- Offence motivated by, or demonstrating hostility based on any of the following characteristics or presumed characteristics of the victim: religion, race, disability, sexual orientation or transgender identity
Other aggravating factors
- Stealing goods to order
- Steps taken to prevent the victim reporting or obtaining assistance and/or from assisting or supporting the prosecution
- Attempts to conceal/dispose of evidence
- Offender motivated by intention to cause harm or out of revenge
- Failure to comply with current court orders
- Offence committed on licence
- Offences taken into consideration
- Established evidence of community/wider impact (for issues other than prevalence)
- Prevalence – see below
Factors reducing seriousness or reflecting personal mitigation
- No previous convictions or no relevant/recent convictions
- Remorse, particularly where evidenced by voluntary reparation to the victim
- Good character and/or exemplary conduct
- Serious medical condition requiring urgent, intensive or long-term treatment
- Age and/or lack of maturity where it affects the responsibility of the offender
- Mental disorder or learning disability (where not linked tothe commission of the offence)
- Sole or primary carer for dependent relatives
- Determination and/or demonstration of steps having been taken to address addiction or offending behaviour
- Offender experiencing exceptional financial hardship
There may be exceptional local circumstances that arise which may lead a court to decide that prevalence should influence sentencing levels. The pivotal issue in such cases will be the harm caused to the community. It is essential that the court before taking account of prevalence:
- has supporting evidence from an external source, for example, Community Impact Statements, to justify claims that a particular crime is prevalent in their area, and is causing particular harm in that community, and
- is satisfied that there is a compelling need to treat the offence more seriously than elsewhere
Step 3 – Consider any factors which indicate a reduction, such as assistance to the prosecution

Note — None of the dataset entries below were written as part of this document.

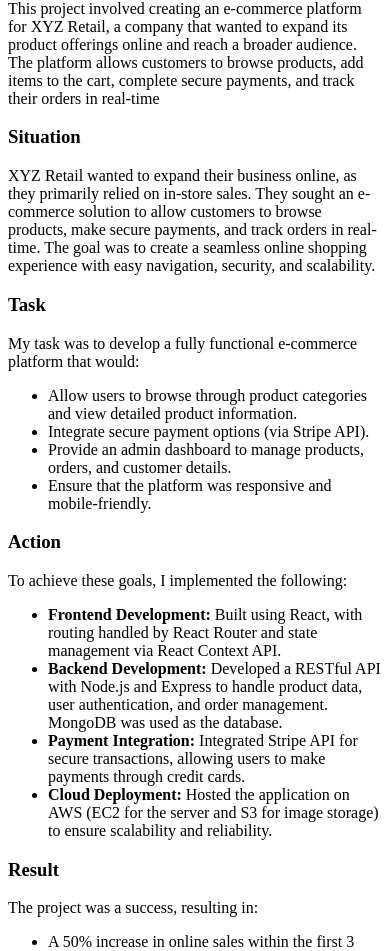
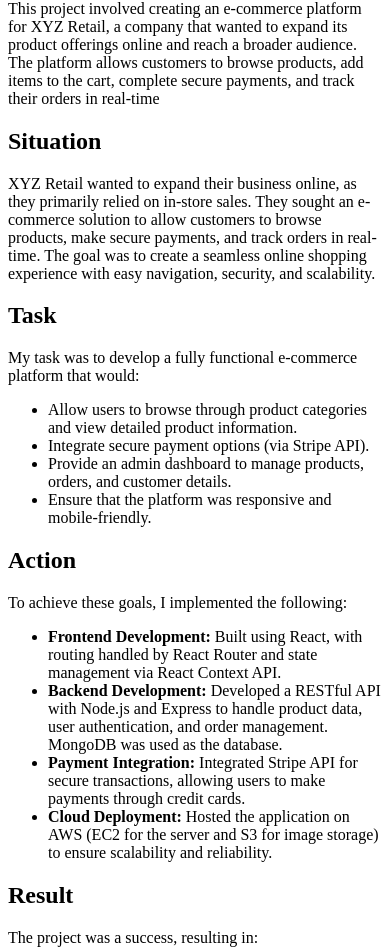
Before and after one commit to ibunx17/profile-app, a Next.js app: page /sections/Portfolio/page in a window 390 px wide. Shown: the part 461-1412 px from the top of the page. Built offline with nearby package versions, Linux system fonts and the light colour scheme.

Commit message:
optimizing

```diff
--- a/src/components/Navbar/index.tsx
+++ b/src/components/Navbar/index.tsx
@@ -51,7 +51,7 @@ export default function Navbar() {
                         <a href="#" className="text-base font-semibold py-3 text-zinc-600 hover:text-gray-500 transition duration-300 ease-in-out md:text-xl lg:2xl">IM</a>
                     </div>
                     <div className="flex items-center px-4">
-                        <button id="hamburger" name="hamburger" type="button" className={`lg:hidden block absolute right-4
+                        <button id="hamburger" name="listmenu" type="button" aria-label="aria name" className={`lg:hidden block absolute right-4
                         ${isMenuOpen ? 'hamburger-active' : ''}`}
                         onClick={handleHamburgerClick}>
                             <span className="hamburger-line origin-top-left"></span>
--- a/src/components/sections/Experience/index.tsx
+++ b/src/components/sections/Experience/index.tsx
@@ -73,8 +73,8 @@ const Experience: React.FC = () => {
               <div className="flex flex-col lg:flex-row relative z-10">
                 <div className="timeline-content px-6 py-4 ml-4 bg-white rounded-lg shadow-lg transform transition duration-300 hover:scale-105 hover:shadow-xl mt-6 lg:mt-5 lg:ml-4 md:w-[500px]">
                   <div className="flex flex-col md:flex-row items-start md:items-center">
-                    <h3 className="text-xl font-semibold text-gray-900">{item.yearRange}</h3>
-                    <h4 className="ml-0 md:ml-4 mt-2 md:mt-0 text-lg font-medium text-gray-700">{item.company}</h4>
+                    <h2 className="text-xl font-semibold text-gray-900">{item.yearRange}</h2>
+                    <h3 className="ml-0 md:ml-4 mt-2 md:mt-0 text-lg font-medium text-gray-700">{item.company}</h3>
                   </div>
                   <div className="mt-2 text-md text-gray-600">{item.position}</div>
                   <p className="mt-2 text-sm text-gray-500">{item.description}</p>
--- a/src/components/sections/Hero/index.tsx
+++ b/src/components/sections/Hero/index.tsx
@@ -58,14 +58,15 @@ export default function Hero() {
                             <Image
                                 src="/iqbal-maulana-pp.webp"
                                 alt="gambar profile"
-                                width={200}
-                                height={200}
+                                width={500}
+                                height={500}
                                 className="rounded-full bg-gray-800"
                                 loading="eager"
                                 priority
                                 decoding="sync"
                                 placeholder="blur"
                                 blurDataURL="/path/to/low-quality-image.jpg"
+                                sizes="(max-width: 768px) 100vw, 50vw"
                             />
                         </div>
                     </motion.div>
--- a/src/components/sections/Portfolio/ecommerce/index.tsx
+++ b/src/components/sections/Portfolio/ecommerce/index.tsx
@@ -33,7 +33,7 @@ export default function ECommerce(){
       </div>
       <div className={`transition-max-height duration-1000 ease-in-out overflow-hidden ${isContentVisible ? 'max-h-[2500px] text-white' : 'max-h-0 text-gray-400'}`}>
         <div className="mt-8">
-          <h3 className="text-2xl font-medium text-slate-900 mb-4">Situation</h3>
+          <h2 className="text-2xl font-medium text-slate-900 mb-4">Situation</h2>
           <p className="text-lg">
             XYZ Retail wanted to expand their business online, as they primarily relied on in-store sales.
             They sought an e-commerce solution to allow customers to browse products, make secure payments,
@@ -42,7 +42,7 @@ export default function ECommerce(){
           </p>
         </div>
         <div className="mt-8">
-          <h3 className="text-2xl font-medium text-slate-900 mb-4">Task</h3>
+          <h2 className="text-2xl font-medium text-slate-900 mb-4">Task</h2>
           <p className="text-lg">
             My task was to develop a fully functional e-commerce platform that would:
           </p>
@@ -54,7 +54,7 @@ export default function ECommerce(){
             </ul>
         </div>
         <div className="mt-8">
-          <h3 className="text-2xl font-medium text-slate-900 mb-4">Action</h3>
+          <h2 className="text-2xl font-medium text-slate-900 mb-4">Action</h2>
           <p className="text-lg">
             To achieve these goals, I implemented the following:
           </p>
@@ -66,7 +66,7 @@ export default function ECommerce(){
             </ul>
         </div>
         <div className="mt-8">
-          <h3 className="text-2xl font-medium text-slate-900 mb-4">Result</h3>
+          <h2 className="text-2xl font-medium text-slate-900 mb-4">Result</h2>
           <p className="text-lg">
             The project was a success, resulting in:
           </p>
--- a/src/components/sections/Portfolio/landingpage/index.tsx
+++ b/src/components/sections/Portfolio/landingpage/index.tsx
@@ -32,7 +32,7 @@ export default function LandingPage(){
       </div>
       <div className={`transition-max-height duration-1000 ease-in-out overflow-hidden ${isContentVisible ? 'max-h-[2500px] text-white' : 'max-h-0 text-gray-400'}`}>
         <div className="mt-8">
-          <h3 className="text-2xl font-medium text-slate-900 mb-4">Situation</h3>
+          <h2 className="text-2xl font-medium text-slate-900 mb-4">Situation</h2>
           <p className="text-lg">
             ABC Professional, a freelance graphic designer, had been relying on word-of-mouth to find clients
             and had no dedicated online presence. In order to attract more potential clients,
@@ -42,7 +42,7 @@ export default function LandingPage(){
           </p>
         </div>
         <div className="mt-8">
-          <h3 className="text-2xl font-medium text-slate-900 mb-4">Task</h3>
+          <h2 className="text-2xl font-medium text-slate-900 mb-4">Task</h2>
           <p className="text-lg">
             My responsibility as the lead developer was to:
           </p>
@@ -54,7 +54,7 @@ export default function LandingPage(){
           </ul>
         </div>
         <div className="mt-8">
-          <h3 className="text-2xl font-medium text-slate-900 mb-4">Action</h3>
+          <h2 className="text-2xl font-medium text-slate-900 mb-4">Action</h2>
           <p className="text-lg">
             To achieve the outlined objectives, I undertook the following steps:
           </p>
@@ -98,7 +98,7 @@ export default function LandingPage(){
           </ul>
         </div>
         <div className="mt-8">
-          <h3 className="text-2xl font-medium text-slate-900 mb-4">Result</h3>
+          <h2 className="text-2xl font-medium text-slate-900 mb-4">Result</h2>
           <p className="text-lg">
            The project was a success, delivering the following outcomes:
           </p>
```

The court should take into account sections 73 and 74 of the Serious Organised Crime and Police Act 2005 (assistance by defendants: reduction or review of sentence) and any other rule of law by virtue of which an offender may receive a discounted sentence in consequence of assistance given (or offered) to the prosecutor or investigator.
Step 4 – Reduction for guilty pleas
The court should take account of any potential reduction for a guilty plea in accordance with section 144 of the Criminal Justice Act 2003 and the guideline for Reduction in Sentence for a Guilty Plea (where first hearing is on or after 1 June 2017, or first hearing before 1 June 2017).
Step 5 – Totality principle
If sentencing an offender for more than one offence, or where the offender is already serving a sentence, consider whether the total sentence is just and proportionate to the offending behaviour.
Step 6 – Confiscation, compensation and ancillary orders
The court must proceed with a view to making a confiscation order if it is asked to do so by the prosecutor or if the court believes it is appropriate for it to do so.
Where the offence has resulted in loss or damage the court must consider whether to make a compensation order.
If the court makes both a confiscation order and an order for compensation and the court believes the offender will not have sufficient means to satisfy both orders in full, the court must direct that the compensation be paid out of sums recovered under the confiscation order (section 13 of the Proceeds of Crime Act 2002).
The court may also consider whether to make ancillary orders. These may include a deprivation order, or a restitution order.
- Ancillary orders – Magistrates’ Court
- Ancillary orders – Crown Court Compendium, Part II Sentencing, s7
Step 7 – Reasons
Section 174 of the Criminal Justice Act 2003 imposes a duty to give reasons for, and explain the effect of, the sentence.
Step 8 – Consideration for time spent on bail
The court must consider whether to give credit for time spent on bail in accordance with section 240A of the Criminal Justice Act 2003.